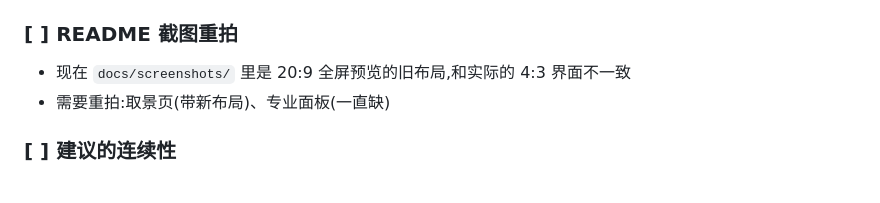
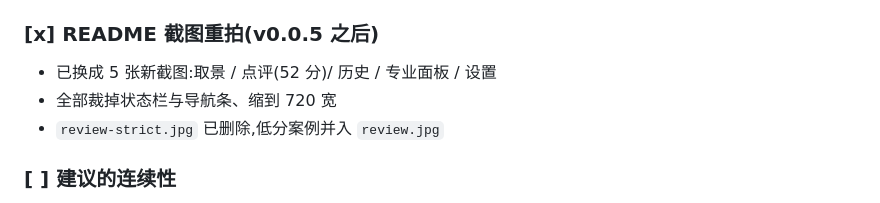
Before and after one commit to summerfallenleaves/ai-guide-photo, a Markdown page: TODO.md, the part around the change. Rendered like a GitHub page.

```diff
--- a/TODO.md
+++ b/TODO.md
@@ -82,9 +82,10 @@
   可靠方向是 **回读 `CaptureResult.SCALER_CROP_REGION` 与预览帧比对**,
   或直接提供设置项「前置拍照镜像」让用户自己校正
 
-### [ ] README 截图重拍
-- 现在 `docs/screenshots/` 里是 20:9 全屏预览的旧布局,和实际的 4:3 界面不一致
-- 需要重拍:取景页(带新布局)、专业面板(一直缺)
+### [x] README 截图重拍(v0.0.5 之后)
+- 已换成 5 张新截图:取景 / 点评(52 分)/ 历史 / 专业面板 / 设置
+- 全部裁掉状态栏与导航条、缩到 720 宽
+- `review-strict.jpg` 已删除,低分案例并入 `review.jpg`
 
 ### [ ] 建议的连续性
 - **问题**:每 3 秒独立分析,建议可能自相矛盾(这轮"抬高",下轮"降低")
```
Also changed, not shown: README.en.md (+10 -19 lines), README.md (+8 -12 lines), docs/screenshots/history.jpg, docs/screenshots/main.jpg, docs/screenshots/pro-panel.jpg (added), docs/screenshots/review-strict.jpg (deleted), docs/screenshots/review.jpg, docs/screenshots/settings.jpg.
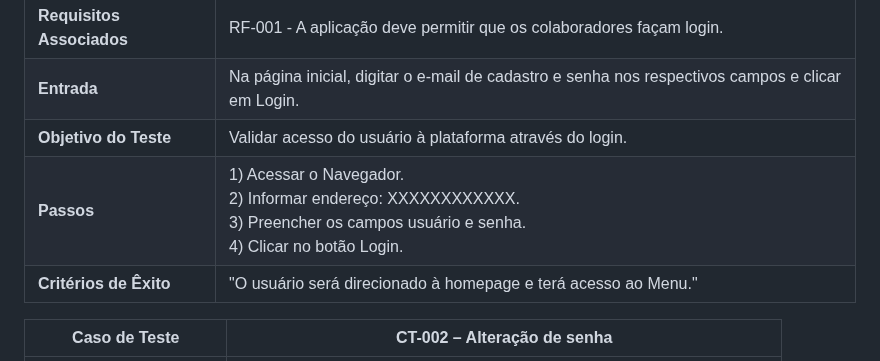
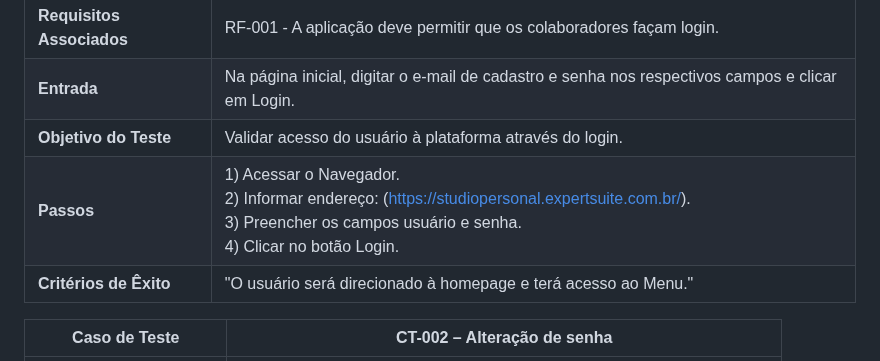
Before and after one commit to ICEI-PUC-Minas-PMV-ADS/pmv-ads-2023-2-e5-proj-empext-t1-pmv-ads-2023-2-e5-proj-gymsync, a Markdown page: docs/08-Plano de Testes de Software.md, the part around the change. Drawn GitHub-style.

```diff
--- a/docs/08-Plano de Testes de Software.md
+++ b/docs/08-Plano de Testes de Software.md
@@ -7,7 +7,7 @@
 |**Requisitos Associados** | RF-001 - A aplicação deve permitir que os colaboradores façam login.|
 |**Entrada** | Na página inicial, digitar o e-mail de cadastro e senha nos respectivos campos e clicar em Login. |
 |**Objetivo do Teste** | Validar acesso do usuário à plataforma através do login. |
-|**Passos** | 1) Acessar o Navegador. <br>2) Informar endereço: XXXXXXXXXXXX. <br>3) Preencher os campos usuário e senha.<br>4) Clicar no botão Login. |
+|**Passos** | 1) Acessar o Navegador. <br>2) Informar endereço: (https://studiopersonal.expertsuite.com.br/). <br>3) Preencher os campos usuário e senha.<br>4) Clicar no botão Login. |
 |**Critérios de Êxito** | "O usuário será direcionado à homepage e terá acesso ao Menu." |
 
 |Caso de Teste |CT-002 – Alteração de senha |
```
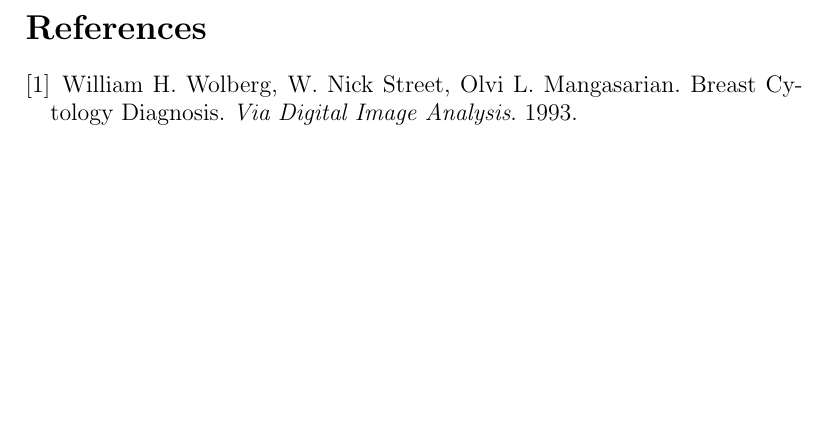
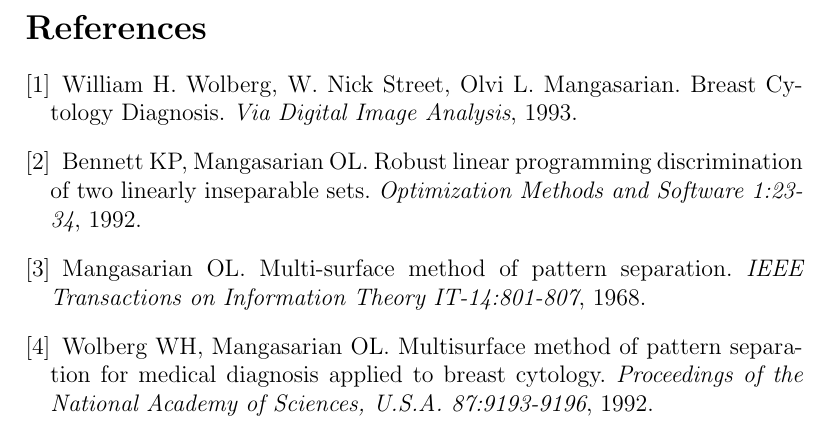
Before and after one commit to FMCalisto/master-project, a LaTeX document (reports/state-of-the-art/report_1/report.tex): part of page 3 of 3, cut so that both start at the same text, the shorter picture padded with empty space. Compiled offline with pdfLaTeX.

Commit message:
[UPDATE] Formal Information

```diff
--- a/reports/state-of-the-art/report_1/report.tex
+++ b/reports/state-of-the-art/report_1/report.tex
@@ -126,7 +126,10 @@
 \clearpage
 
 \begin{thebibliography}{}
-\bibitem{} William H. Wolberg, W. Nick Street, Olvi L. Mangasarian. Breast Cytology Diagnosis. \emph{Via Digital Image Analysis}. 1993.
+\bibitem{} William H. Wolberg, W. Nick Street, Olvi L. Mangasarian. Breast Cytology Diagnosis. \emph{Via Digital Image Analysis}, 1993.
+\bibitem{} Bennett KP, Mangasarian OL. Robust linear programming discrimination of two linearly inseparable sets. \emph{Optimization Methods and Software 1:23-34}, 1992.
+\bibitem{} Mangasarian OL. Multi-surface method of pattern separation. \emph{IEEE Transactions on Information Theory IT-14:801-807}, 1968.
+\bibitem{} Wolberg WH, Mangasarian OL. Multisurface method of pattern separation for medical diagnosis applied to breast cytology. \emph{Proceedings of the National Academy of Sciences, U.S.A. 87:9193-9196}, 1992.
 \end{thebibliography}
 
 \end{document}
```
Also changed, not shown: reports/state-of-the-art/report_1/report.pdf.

□ □ □

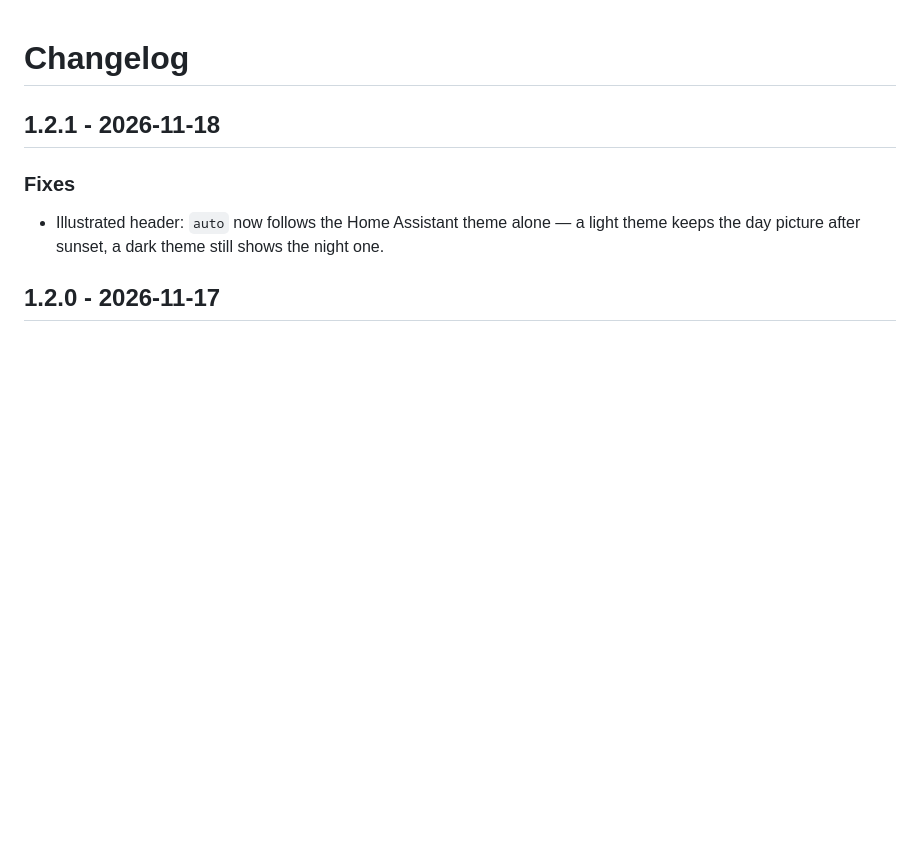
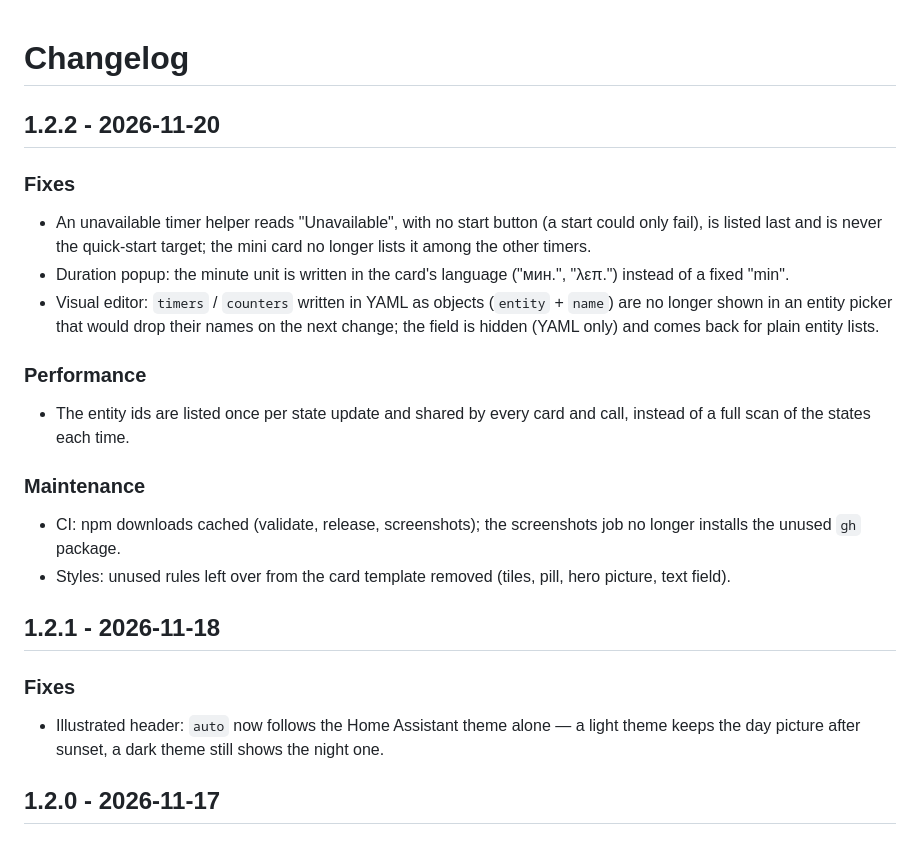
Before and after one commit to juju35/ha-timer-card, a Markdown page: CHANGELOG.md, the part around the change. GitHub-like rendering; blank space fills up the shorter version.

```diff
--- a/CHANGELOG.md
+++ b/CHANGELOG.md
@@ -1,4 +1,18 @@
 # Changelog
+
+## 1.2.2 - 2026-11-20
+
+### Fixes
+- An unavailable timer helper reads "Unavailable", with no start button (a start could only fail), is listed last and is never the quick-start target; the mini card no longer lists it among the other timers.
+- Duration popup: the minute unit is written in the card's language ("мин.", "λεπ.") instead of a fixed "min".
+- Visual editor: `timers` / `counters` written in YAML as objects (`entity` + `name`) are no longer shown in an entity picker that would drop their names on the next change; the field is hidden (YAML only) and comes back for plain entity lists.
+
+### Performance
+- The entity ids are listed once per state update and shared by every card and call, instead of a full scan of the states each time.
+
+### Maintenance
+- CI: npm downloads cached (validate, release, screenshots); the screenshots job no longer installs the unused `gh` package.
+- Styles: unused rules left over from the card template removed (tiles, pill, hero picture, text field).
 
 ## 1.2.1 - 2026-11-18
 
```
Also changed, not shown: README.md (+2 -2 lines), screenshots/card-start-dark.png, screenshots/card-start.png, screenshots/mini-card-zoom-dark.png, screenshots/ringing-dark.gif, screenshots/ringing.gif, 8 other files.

□ □ □

Exercise
Across the entries above, find each line with the word "Plano" and please copy it out.

Solved problem
Before and after one commit to ICEI-PUC-Minas-PMV-ADS/pmv-ads-2023-2-e5-proj-empext-t1-pmv-ads-2023-2-e5-proj-gymsync, a Markdown page: docs/08-Plano de Testes de Software.md, the part around the change. Drawn GitHub-style.
--- a/docs/08-Plano de Testes de Software.md
+++ b/docs/08-Plano de Testes de Software.md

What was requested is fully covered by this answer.